**WORK TASK**.
Scan the material that follows. Copy every line containing the word "solid".
"""
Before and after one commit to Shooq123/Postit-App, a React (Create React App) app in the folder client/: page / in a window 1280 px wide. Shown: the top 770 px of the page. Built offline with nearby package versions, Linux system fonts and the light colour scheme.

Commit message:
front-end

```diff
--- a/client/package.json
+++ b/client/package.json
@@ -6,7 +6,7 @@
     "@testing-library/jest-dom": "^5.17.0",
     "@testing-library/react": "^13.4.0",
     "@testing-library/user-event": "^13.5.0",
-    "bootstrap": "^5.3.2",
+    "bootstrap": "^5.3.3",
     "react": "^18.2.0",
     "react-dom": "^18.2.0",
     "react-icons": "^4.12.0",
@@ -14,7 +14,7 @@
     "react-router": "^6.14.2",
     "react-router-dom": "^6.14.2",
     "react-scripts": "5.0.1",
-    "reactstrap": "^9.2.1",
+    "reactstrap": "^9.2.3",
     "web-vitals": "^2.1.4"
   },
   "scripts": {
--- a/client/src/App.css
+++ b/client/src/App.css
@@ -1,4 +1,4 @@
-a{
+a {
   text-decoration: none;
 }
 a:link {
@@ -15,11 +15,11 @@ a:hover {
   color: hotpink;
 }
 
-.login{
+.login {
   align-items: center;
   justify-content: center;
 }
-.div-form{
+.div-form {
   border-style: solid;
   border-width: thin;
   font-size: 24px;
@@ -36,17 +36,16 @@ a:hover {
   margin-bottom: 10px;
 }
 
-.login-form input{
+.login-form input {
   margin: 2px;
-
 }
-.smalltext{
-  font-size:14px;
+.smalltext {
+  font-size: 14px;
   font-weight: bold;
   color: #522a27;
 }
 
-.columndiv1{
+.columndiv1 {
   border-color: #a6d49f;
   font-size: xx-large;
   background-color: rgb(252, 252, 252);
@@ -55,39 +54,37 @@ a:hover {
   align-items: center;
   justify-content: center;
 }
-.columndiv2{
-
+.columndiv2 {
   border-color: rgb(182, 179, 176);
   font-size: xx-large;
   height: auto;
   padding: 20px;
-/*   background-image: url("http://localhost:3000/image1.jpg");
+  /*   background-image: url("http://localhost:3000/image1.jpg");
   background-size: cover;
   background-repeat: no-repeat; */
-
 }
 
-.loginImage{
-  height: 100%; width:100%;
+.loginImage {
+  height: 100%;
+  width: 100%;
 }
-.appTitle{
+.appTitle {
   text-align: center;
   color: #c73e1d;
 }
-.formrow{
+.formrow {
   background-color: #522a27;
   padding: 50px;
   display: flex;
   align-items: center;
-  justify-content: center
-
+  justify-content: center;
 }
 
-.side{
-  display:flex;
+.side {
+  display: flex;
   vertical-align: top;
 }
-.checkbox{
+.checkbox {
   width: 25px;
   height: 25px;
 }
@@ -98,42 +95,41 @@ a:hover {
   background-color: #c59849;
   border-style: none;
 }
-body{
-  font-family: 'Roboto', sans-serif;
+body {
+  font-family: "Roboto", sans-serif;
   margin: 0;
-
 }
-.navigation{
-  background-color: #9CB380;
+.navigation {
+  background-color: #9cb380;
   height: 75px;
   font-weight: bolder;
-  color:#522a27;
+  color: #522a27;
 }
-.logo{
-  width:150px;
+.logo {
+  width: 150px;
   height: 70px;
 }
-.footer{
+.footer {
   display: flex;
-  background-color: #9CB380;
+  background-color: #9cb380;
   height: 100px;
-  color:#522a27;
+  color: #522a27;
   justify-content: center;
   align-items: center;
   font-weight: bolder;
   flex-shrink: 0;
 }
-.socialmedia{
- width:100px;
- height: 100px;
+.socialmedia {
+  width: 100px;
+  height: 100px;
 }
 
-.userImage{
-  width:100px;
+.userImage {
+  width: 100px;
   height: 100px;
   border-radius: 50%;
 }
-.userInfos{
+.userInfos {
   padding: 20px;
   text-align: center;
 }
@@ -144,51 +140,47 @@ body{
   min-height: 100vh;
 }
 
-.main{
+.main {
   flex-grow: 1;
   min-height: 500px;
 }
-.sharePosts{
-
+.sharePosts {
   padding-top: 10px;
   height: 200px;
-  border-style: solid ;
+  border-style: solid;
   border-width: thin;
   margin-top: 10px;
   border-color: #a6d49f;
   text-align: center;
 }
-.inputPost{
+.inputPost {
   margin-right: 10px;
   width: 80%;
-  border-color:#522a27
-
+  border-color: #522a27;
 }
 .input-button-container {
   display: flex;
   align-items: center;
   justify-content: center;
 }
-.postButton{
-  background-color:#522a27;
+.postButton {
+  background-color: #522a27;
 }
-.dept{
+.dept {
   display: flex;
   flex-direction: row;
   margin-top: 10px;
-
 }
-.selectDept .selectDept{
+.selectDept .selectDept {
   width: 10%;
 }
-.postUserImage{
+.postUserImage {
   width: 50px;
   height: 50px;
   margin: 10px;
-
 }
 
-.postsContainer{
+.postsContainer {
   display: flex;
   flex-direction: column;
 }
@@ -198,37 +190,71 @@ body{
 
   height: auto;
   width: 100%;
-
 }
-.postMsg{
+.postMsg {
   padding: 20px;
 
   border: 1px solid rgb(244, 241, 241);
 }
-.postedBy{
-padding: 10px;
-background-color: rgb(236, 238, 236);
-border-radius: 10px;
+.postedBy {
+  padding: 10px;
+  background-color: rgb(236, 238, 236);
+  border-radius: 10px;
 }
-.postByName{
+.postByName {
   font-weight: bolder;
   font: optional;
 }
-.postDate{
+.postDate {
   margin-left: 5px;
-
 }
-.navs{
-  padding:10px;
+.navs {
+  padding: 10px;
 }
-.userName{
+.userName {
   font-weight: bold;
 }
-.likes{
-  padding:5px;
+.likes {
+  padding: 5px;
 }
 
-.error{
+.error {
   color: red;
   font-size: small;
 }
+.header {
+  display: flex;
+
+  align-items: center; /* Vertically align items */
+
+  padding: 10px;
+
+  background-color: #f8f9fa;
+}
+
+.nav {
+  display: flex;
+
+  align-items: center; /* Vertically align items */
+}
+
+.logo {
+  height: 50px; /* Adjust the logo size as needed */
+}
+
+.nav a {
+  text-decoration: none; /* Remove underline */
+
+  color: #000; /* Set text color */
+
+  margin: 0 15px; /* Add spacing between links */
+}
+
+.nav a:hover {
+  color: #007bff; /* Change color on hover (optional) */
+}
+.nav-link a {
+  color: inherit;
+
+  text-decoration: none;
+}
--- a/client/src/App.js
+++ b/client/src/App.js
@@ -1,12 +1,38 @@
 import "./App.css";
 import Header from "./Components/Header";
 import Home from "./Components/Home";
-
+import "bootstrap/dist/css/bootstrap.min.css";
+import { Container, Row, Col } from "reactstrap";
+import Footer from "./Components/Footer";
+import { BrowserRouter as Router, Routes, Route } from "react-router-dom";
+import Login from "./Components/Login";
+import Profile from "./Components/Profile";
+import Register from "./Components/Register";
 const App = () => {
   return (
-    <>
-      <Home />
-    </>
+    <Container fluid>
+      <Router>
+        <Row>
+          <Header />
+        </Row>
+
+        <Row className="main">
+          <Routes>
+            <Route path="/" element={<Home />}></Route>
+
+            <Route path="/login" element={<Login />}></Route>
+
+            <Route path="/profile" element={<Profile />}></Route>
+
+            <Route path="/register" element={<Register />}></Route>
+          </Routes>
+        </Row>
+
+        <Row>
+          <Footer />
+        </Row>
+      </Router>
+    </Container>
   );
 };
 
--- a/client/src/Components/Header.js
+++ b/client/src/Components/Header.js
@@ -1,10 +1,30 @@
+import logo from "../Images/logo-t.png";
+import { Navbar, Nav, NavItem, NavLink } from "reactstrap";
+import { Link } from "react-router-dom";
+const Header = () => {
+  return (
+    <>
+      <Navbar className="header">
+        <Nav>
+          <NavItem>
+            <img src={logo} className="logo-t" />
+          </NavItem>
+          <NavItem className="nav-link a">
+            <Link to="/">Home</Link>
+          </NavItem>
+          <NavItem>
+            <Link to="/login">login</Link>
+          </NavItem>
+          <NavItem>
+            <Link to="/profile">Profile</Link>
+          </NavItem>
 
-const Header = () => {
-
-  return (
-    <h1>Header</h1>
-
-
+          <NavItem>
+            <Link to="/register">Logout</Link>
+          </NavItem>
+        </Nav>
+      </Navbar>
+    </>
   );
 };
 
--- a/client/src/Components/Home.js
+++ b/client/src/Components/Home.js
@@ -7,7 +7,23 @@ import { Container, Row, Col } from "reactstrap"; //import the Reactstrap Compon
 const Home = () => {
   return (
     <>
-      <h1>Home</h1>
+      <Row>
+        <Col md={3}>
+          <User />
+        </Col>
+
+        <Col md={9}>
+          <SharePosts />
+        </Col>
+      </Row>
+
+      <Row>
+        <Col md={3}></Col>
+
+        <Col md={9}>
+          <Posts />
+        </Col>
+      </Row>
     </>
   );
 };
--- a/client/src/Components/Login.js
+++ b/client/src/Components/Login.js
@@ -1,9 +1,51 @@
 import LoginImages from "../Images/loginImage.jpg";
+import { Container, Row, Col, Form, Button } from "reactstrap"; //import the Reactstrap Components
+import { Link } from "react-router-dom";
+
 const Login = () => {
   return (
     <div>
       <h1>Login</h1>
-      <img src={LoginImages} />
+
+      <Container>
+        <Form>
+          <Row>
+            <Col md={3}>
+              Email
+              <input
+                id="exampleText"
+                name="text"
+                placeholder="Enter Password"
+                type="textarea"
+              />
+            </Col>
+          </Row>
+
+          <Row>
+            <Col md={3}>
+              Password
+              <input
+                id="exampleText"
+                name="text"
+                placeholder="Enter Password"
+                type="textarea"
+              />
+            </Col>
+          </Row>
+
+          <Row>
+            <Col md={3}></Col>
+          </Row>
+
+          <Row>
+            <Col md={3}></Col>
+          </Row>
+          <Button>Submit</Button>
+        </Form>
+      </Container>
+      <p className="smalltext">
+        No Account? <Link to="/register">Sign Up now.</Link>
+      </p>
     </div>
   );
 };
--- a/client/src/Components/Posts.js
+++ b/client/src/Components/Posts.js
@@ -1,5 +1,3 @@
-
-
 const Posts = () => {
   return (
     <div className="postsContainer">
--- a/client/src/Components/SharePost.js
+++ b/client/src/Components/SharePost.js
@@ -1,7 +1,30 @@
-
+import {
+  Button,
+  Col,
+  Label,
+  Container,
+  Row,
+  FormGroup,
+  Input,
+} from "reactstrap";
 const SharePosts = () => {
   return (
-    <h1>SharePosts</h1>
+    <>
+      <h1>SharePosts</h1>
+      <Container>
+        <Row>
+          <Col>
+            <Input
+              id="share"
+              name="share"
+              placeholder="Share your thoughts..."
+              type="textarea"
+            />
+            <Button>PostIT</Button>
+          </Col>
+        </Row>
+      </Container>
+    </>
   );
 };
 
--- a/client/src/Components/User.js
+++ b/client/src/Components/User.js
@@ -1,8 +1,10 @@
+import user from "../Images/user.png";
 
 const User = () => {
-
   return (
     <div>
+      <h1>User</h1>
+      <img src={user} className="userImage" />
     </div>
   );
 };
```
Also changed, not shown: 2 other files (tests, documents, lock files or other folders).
"""
**ANSWER**.
   border-style: solid;
-  border-style: solid ;
+  border-style: solid;
   border: 1px solid rgb(244, 241, 241);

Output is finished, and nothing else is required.